While U.S. President-elect Joe Biden prepares for his swearing-in ceremony on Jan. 20, President Donald Trump is continuing to insist that he does not accept the election’s results.
It is expected that some members of Congress that are close to Trump will dispute the certification of electoral votes that will ratify the presidency of Biden on Jan. 6.
The aim is to damage Biden and announce to the public through the U.S. Congress that the election is unlawful.
The matter of interest for us, on the other hand, is Trump’s decision to sanction Turkey and its repercussions.
Many believe that U.S. Secretary of State Mike Pompeo, who is considering running for the presidency in the 2024 elections, was influential in the decision to impose the sanctions, but let’s remember that he also said that their “target is Russia, not Turkey” during his conversation with Foreign Minister Mevlüt Çavuşoğlu.
Many in Turkey are also of the same opinion concerning Pompeo’s presidential agenda in 2024, but I do not believe that he has a chance to be elected.

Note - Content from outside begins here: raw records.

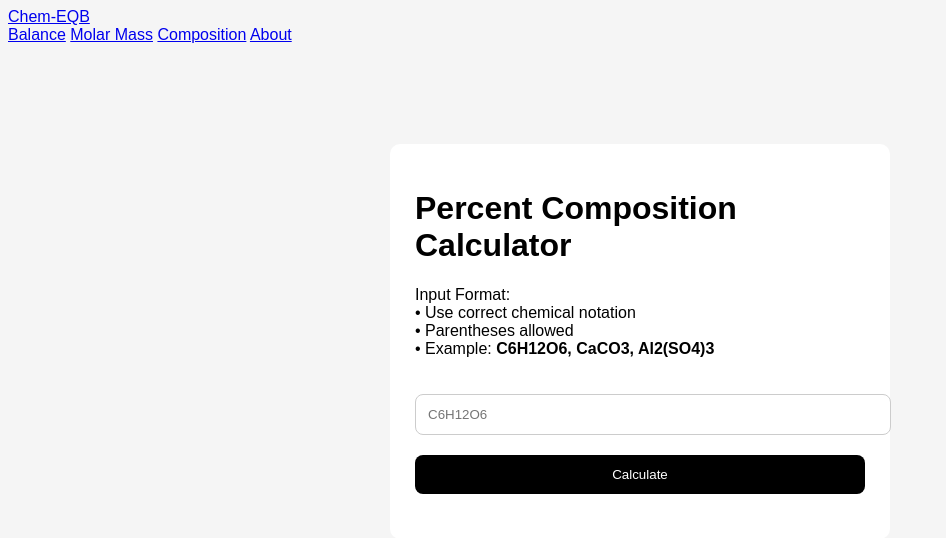
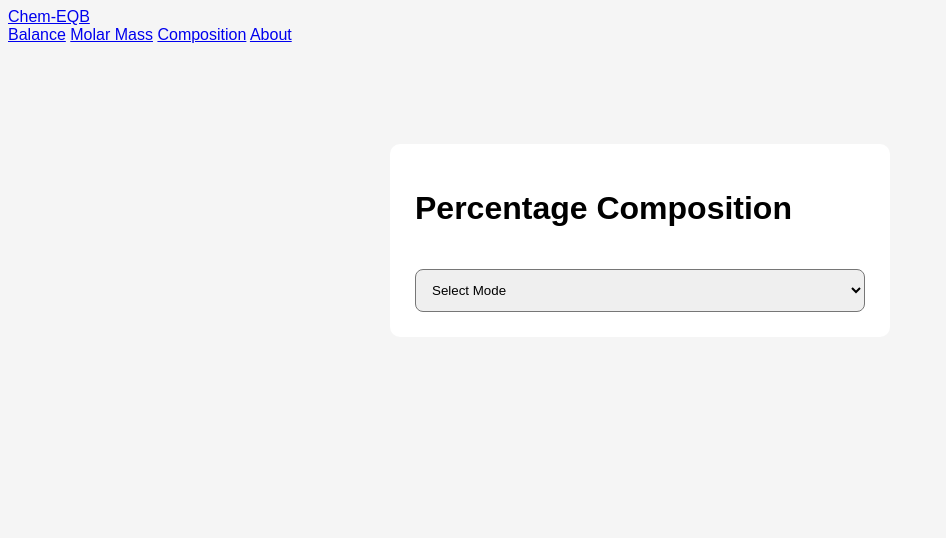
Before and after one commit to baqar08/chem-EQB, a Flask app: template template/composition.html in a window 1280 px wide. Shown: the top 538 px of the page, without its empty margins (0-946 px from the left). Run offline with Flask 3, Linux system fonts and the light colour scheme; the template is opened without the code that fills it, so the values that code supplies are empty.

Commit message:
Revamp composition.html for improved layout and features
Updated the composition page to enhance functionality and user experience.

```diff
--- a/template/composition.html
+++ b/template/composition.html
@@ -4,12 +4,10 @@
     <title>Composition | Chem-EQB</title>
     <link rel="stylesheet" href="{{ url_for('static', filename='css/style.css') }}">
 </head>
-
 <body>
 
 <nav class="navbar">
     <a class="nav-title" href="{{ url_for('home') }}">Chem-EQB</a>
-
     <div class="nav-links">
         <a href="{{ url_for('home') }}">Balance</a>
         <a href="{{ url_for('molar') }}">Molar Mass</a>
@@ -18,23 +16,57 @@
     </div>
 </nav>
 
-<div class="page-wrapper">
+<div class="container">
 
-    <div class="container">
-        <h1>Percent Composition Calculator</h1>
+    <h1>Percentage Composition</h1>
 
-        <p class="guide">
-            Input Format:<br>
-            • Use correct chemical notation<br>
-            • Parentheses allowed<br>
-            • Example: <b>C6H12O6, CaCO3, Al2(SO4)3</b>
-        </p>
+    <select id="modeSelect" style="width:100%;padding:12px;margin-top:20px;border-radius:8px;">
+        <option value="">Select Mode</option>
+        <option value="single">Single Compound</option>
+        <option value="equation">Equation</option>
+    </select>
 
-        <input id="compInput" placeholder="C6H12O6">
-        <button onclick="calculateComposition()">Calculate</button>
+    <div id="singleMode" style="display:none; margin-top:20px;">
 
-        <div id="result"></div>
-    </div>
+    <input id="singleInput"
+           placeholder="Enter Compound (e.g. C6H12O6)"
+           style="width:100%;padding:12px;border-radius:8px;margin-bottom:10px;">
+
+    <button onclick="calcSingle()"
+            style="width:100%;padding:12px;border-radius:8px;margin-bottom:15px;">
+        Calculate
+    </button>
+
+    <div id="singleResult"
+         style="background:#fff;padding:15px;border-radius:8px;"></div>
+
+</div>
+
+    <div id="eqMode" style="display:none; margin-top:20px;">
+
+    <input id="eqInput"
+           placeholder="Enter Equation (e.g. H2 + O2 = H2O)"
+           style="width:100%;padding:12px;border-radius:8px;margin-bottom:10px;">
+
+    <input id="targetInput"
+           placeholder="Enter Element or Compound (e.g. H or H2O)"
+           style="width:100%;padding:12px;border-radius:8px;margin-bottom:10px;">
+
+    <select id="sideSelect"
+            style="width:100%;padding:12px;border-radius:8px;margin-bottom:10px;">
+        <option value="reactants">Reactants</option>
+        <option value="products">Products</option>
+    </select>
+
+    <button onclick="calcEquation()"
+            style="width:100%;padding:12px;border-radius:8px;margin-bottom:15px;">
+        Calculate
+    </button>
+
+    <div id="eqResult"
+         style="background:#fff;padding:15px;border-radius:8px;"></div>
+
+</div>
 
 </div>
 
```
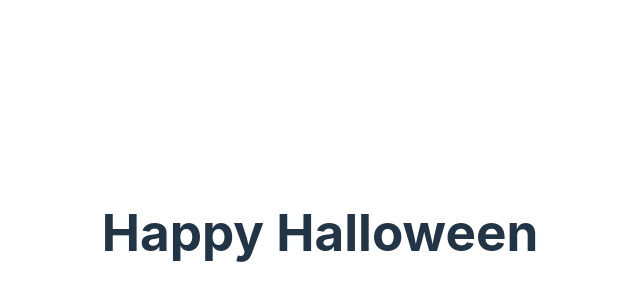
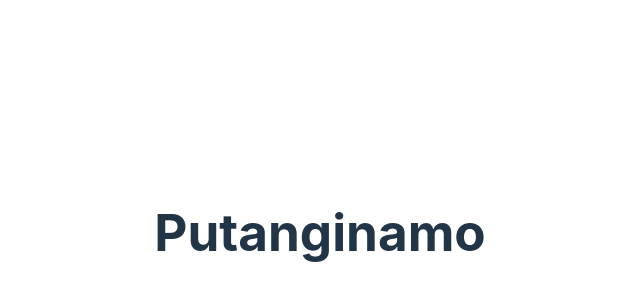
Before and after one commit to jepoy192/agrishare, a React (Vite) app: page / in a window 1280 px wide. Shown: the part 168-468 px from the top of the page, without its empty margins (320-960 px from the left). Built offline with nearby package versions, Linux system fonts and the light colour scheme.

Commit message:
Revert "app.jsx commit 1"
This reverts commit a56c4fbc00f14ba9ed00e276dc2c3464f45c5bd7.

```diff
--- a/src/App.jsx
+++ b/src/App.jsx
@@ -3,7 +3,7 @@ import './App.css'
 function App() {
   return (
     <>
-      <h1>Happy Halloween</h1>
+      <h1>Putanginamo</h1>
     </>
   )
 }
```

According to a poll by the POLITICO/Morning Consult, 53% of Republicans are veering toward supporting Trump in 2024.
In another opinion poll from McLaughlin, support for Pompeo stands at just 1%. Of course, it is still very early to forecast the 2024 elections, but it will be beneficial to emphasize that Trump will be the favorite.
In the meantime, with the announcement of sanctions directed at Turkey as part of the Countering America’s Adversaries Through Sanctions Act (CAATSA), there is currently no one talking about the matter in Washington.
The Biden administration will first focus on the fight against COVID-19 and problems in domestic politics. Still, we will also see a strategy to act in cooperation with Europe once again, as well as new policies against Russia and China.
The U.S. Congress was appeased and the possibility of Biden being lumbered with the S-400 issue was avoided with last week’s decision. Hence, the Biden administration will emphasize a wait-and-see strategy on the S-400 issue.
They will first hear the solution proposed by Ankara. They will also signal that more sanctions are likely to follow if Turkey activates the system.
What is important here are the steps Turkey will take, but there are signals that both sides will make an effort to reestablish positive dialogue between Biden and President Recep Tayyip Erdoğan.
The CAATSA sanctions are not the only topic here. There are many issues to discuss in terms of Turkey-U.S. relations such as defense cooperation, F-35s, the Syrian crisis, the PKK/YPG and the Gülenist Terror Group (FETÖ), the Halkbank case, the Eastern Mediterranean and Libya crises and the detained U.S. consulate employees.
While we should not forget that there are multiple dimensions to diplomatic relations, it is also beneficial to remember that many of the issues will be transferred to Biden’s presidency from Trump.
With anti-Turkish groups influencing the Capitol, it will be more challenging to take a warmer attitude toward Ankara next year.
It can be foreseen that the impossibility of sustaining the situation with sanctions in the medium- to long-term will cause trans-Atlantic network diplomacy to move into action and that diplomacy will become prominent in bilateral relations during the Biden period.
While the U.S. government has numerous foreign policy priorities, it will turn into a government more focused on domestic policies. If the issue of trust between Ankara and Washington can be resolved, I believe that a desire to solve the problems will present itself.
Finally, I want to say that I am hopeful rather than pessimistic for the future of Turkish–U.S. relations once the Biden administration takes office.
While there are still serious problems to consider, the fact that more diplomatic communications will occur through numerous official channels in line with NATO and trans-Atlantic principles brings hope.